▼

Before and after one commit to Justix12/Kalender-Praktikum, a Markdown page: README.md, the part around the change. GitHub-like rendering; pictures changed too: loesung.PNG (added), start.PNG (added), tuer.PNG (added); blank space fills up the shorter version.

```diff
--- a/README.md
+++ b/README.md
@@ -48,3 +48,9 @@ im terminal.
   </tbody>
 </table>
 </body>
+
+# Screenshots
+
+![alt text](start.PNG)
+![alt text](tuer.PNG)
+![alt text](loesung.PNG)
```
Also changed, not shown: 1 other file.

▲
▼

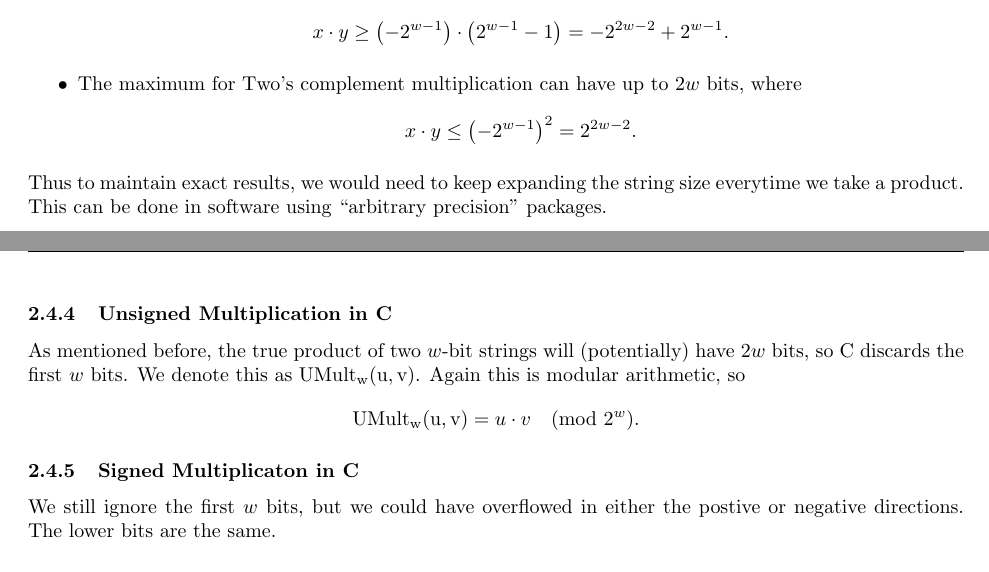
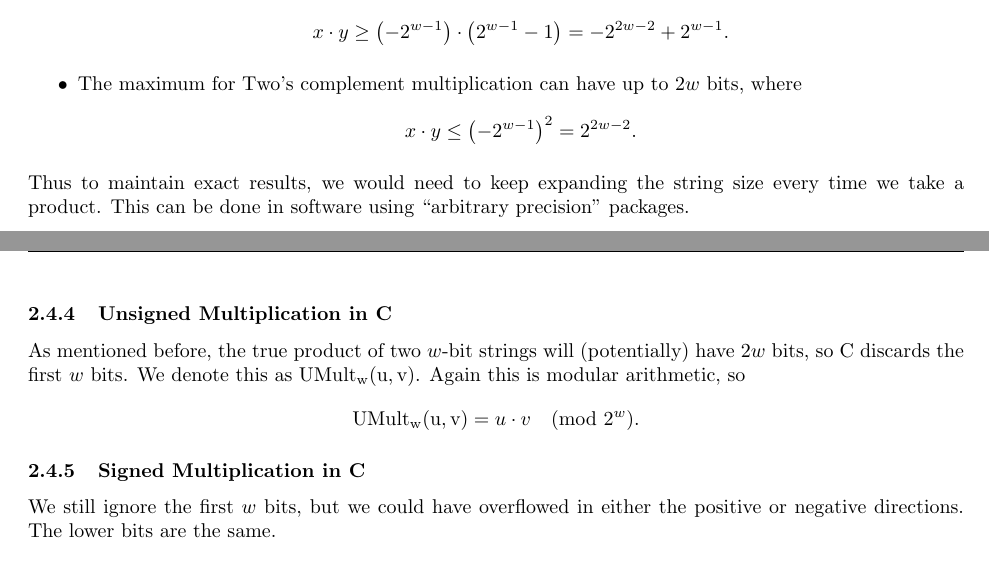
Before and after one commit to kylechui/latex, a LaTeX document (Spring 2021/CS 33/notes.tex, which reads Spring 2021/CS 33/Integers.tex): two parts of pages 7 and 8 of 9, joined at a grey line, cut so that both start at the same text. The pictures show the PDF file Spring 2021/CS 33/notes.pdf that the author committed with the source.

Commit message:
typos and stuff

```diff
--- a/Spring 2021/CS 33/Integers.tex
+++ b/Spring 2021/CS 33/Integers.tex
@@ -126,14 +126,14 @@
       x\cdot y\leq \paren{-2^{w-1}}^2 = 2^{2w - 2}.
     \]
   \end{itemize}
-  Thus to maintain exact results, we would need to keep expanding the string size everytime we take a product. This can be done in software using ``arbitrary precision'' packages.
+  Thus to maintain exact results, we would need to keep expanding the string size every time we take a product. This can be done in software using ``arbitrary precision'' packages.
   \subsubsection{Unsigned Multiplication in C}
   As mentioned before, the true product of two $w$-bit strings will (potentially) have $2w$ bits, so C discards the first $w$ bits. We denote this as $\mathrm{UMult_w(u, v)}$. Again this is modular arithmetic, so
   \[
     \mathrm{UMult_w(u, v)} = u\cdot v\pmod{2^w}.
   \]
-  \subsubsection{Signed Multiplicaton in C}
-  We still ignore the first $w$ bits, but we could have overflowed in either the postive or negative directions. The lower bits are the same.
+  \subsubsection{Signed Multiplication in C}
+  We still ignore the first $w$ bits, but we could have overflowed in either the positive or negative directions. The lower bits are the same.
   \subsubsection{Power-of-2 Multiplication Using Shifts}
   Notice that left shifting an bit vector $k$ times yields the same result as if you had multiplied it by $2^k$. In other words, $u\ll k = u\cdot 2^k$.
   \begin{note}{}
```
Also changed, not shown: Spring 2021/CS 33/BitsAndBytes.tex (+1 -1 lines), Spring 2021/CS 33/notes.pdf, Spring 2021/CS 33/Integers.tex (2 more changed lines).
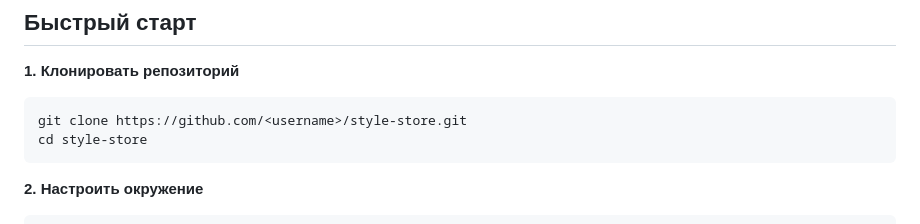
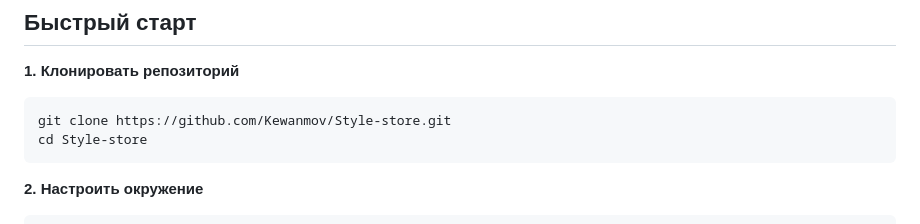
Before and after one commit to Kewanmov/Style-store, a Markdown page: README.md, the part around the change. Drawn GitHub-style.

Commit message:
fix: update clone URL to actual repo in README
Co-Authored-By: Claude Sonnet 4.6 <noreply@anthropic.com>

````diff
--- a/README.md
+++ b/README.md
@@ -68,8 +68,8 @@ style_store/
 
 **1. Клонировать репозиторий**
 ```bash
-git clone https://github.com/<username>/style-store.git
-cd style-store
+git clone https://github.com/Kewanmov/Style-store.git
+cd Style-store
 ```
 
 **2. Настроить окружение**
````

▲

**Assigned task:** Only a number is wanted here: how many lines of the records above include the string "Multiplication"?

**The completed task:** 3